|Author:||Apichot So-Ngern, Sombat Leelasupasri, Suvatna Chulavatnatol, Chalermsri Pummangura, Pakwan Bunupuradah, and Preecha Montakantikul|
|Department/Faculty||Faculty of Pharmacy, Siam University, Bangkok 10160|
|Published/แหล่งเผยแพร่||Infection and Chemotherapy September 2019 vol. 51 no. 3|
Citation (APA 6th)
Apichot So-Ngern, Sombat Leelasupasri, Suvatna Chulavatnatol, Chalermsri Pummangura, Pakwan Bunupuradah, and Preecha Montakantikul. (2019). Prognostic value of serum procalcitonin level for the Diagnosis of Bacterial Infections in Critically-ill Patients. Infection and Chemotherapy, 51(3), 263-273. Retrieved from https://doi.org/10.3947/ic.2019.51.3.263
Procalcitonin (PCT) is a diagnostic biomarker for bacterial infections in critically ill patients. However, the cut-off value of PCT for the diagnosis of bacterial infections is unclear and unreliable. This study aimed to determine the optimal cut-off value of PCT for the diagnosis of bacterial infections in critically ill patients. Materials and Methods: We conducted a retrospective study involving 311 adult patients who had been admitted to the medical or surgical intensive care unit for more than 24 hours from 2013 to 2015. At least one blood test for PCT level was performed for all patients within the first 24 hours of suspecting an infection. Results: One hundred and fifty-seven patients had bacterial infections, while 154 did not. Patients with bacterial infections had a significantly higher median PCT level than those without bacterial infections (1.90 ng/mL vs. 0.16 ng/mL, P <0.001). The area under the receiver operating characteristic curve of PCT for discriminating between bacterial and non-bacterial infections was 0.874 (95% confidence interval: 0.834, 0.914; P <0.001). The optimal cut-off value of PCT for differentiating between fevers due to bacterial infections from those due to non-bacterial infections was 0.5 ng/mL, with a sensitivity of 84.7%, specificity of 79.9%, positive predictive value of 81.1%, and negative predictive value of 83.7%.Conclusion:PCT was found to be an accurate biomarker for the diagnosis of bacterial infections among patients admitted to medical and surgical intensive care units. The optimal cut-off value of PCT for the diagnosis of bacterial infections was 0.5 ng/mL.

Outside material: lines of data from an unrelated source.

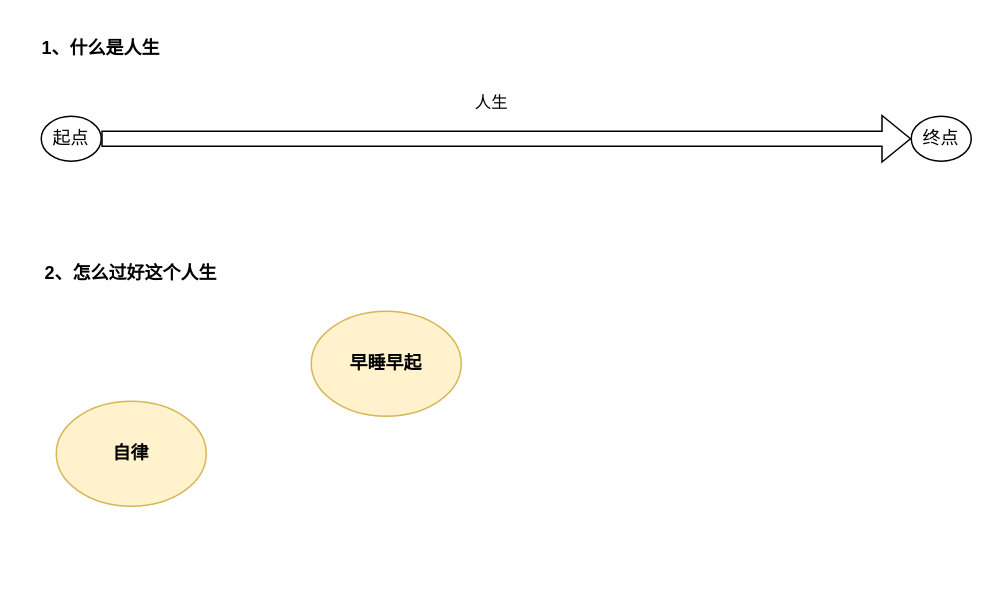
Earlier version of the draw.io diagram 未命名绘图.drawio (dengyulong/PublicStore). Source tidied: cells renumbered, new cells numbered last; positions are measured from the earlier drawing's top-left corner, leaving out a move shared by most shapes. Both pictures are drawn from the tidied source at 150%, with x=0, y=0 at pixel (26, 26).
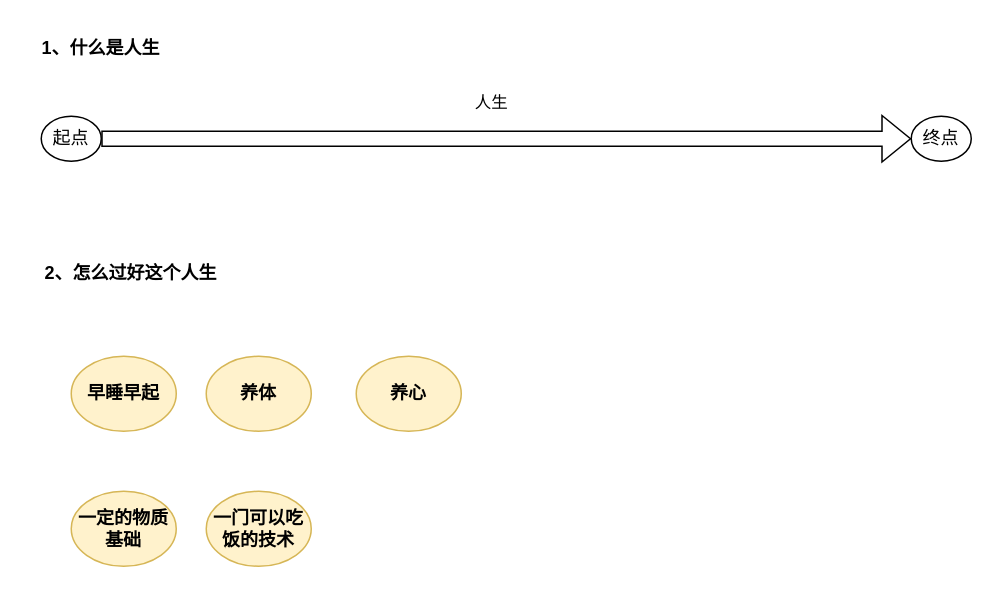
Above is the later version.

Commit message (it also covers changes not shown here):
更新未命名绘图.drawio

The edit, as a diff of the source:
```diff
@@
 <mxGraphModel>
   <root>
     <mxCell id="0" />
     <mxCell id="1" parent="0" />
     <mxCell id="2" value="起点" style="ellipse;whiteSpace=wrap;html=1;" parent="1" vertex="1">
       <mxGeometry x="10" y="60" width="40" height="30" as="geometry" />
     </mxCell>
     <mxCell id="3" value="终点" style="ellipse;whiteSpace=wrap;html=1;" parent="1" vertex="1">
       <mxGeometry x="590" y="60" width="40" height="30" as="geometry" />
     </mxCell>
     <mxCell id="4" style="shape=flexArrow;endArrow=classic;html=1;rounded=0;exitX=1;exitY=0.5;exitDx=0;exitDy=0;entryX=0;entryY=0.5;entryDx=0;entryDy=0;" parent="1" edge="1" source="2" target="3">
       <mxGeometry relative="1" as="geometry" />
     </mxCell>
     <mxCell id="5" value="人生" style="edgeLabel;html=1;align=center;verticalAlign=middle;" parent="4" vertex="1">
       <mxGeometry x="-0.21" y="-4" relative="1" as="geometry">
         <mxPoint x="46" y="-29" as="offset" />
       </mxGeometry>
     </mxCell>
     <mxCell id="6" value="1、什么是人生" style="text;html=1;strokeColor=none;fillColor=none;align=center;verticalAlign=middle;whiteSpace=wrap;rounded=0;fontStyle=1;" parent="1" vertex="1">
       <mxGeometry width="100" height="30" as="geometry" />
     </mxCell>
     <mxCell id="7" value="2、怎么过好这个人生" style="text;html=1;strokeColor=none;fillColor=none;align=center;verticalAlign=middle;whiteSpace=wrap;rounded=0;fontStyle=1;" parent="1" vertex="1">
       <mxGeometry y="150" width="140" height="30" as="geometry" />
     </mxCell>
-    <mxCell id="8" value="自律" style="ellipse;whiteSpace=wrap;html=1;labelBackgroundColor=none;fillColor=#fff2cc;strokeColor=#d6b656;fontStyle=1;" parent="1" vertex="1">
-      <mxGeometry x="20" y="250" width="100" height="70" as="geometry" />
-    </mxCell>
     <mxCell id="9" value="早睡早起" style="ellipse;whiteSpace=wrap;html=1;labelBackgroundColor=none;fillColor=#fff2cc;strokeColor=#d6b656;fontStyle=1;" parent="1" vertex="1">
-      <mxGeometry x="190" y="190" width="100" height="70" as="geometry" />
+      <mxGeometry x="30" y="220" width="70" height="50" as="geometry" />
     </mxCell>
+    <mxCell id="10" value="养体" style="ellipse;whiteSpace=wrap;html=1;labelBackgroundColor=none;fillColor=#fff2cc;strokeColor=#d6b656;fontStyle=1;" parent="1" vertex="1">
+      <mxGeometry x="120" y="220" width="70" height="50" as="geometry" />
+    </mxCell>
+    <mxCell id="11" value="养心" style="ellipse;whiteSpace=wrap;html=1;labelBackgroundColor=none;fillColor=#fff2cc;strokeColor=#d6b656;fontStyle=1;" parent="1" vertex="1">
+      <mxGeometry x="220" y="220" width="70" height="50" as="geometry" />
+    </mxCell>
+    <mxCell id="12" value="一定的物质基础" style="ellipse;whiteSpace=wrap;html=1;labelBackgroundColor=none;fillColor=#fff2cc;strokeColor=#d6b656;fontStyle=1;" parent="1" vertex="1">
+      <mxGeometry x="30" y="310" width="70" height="50" as="geometry" />
+    </mxCell>
+    <mxCell id="13" value="一门可以吃饭的技术" style="ellipse;whiteSpace=wrap;html=1;labelBackgroundColor=none;fillColor=#fff2cc;strokeColor=#d6b656;fontStyle=1;" parent="1" vertex="1">
+      <mxGeometry x="120" y="310" width="70" height="50" as="geometry" />
+    </mxCell>
   </root>
 </mxGraphModel>
```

Keywords: Bacterial infections, Critical illness, Diagnosis, Procalcitonin.
Prognostic Value of Serum Procalcitonin level for the Diagnosis of Bacterial Infections in Critically-ill Patients
Faculty of Pharmacy, Siam University, Bangkok, Thailand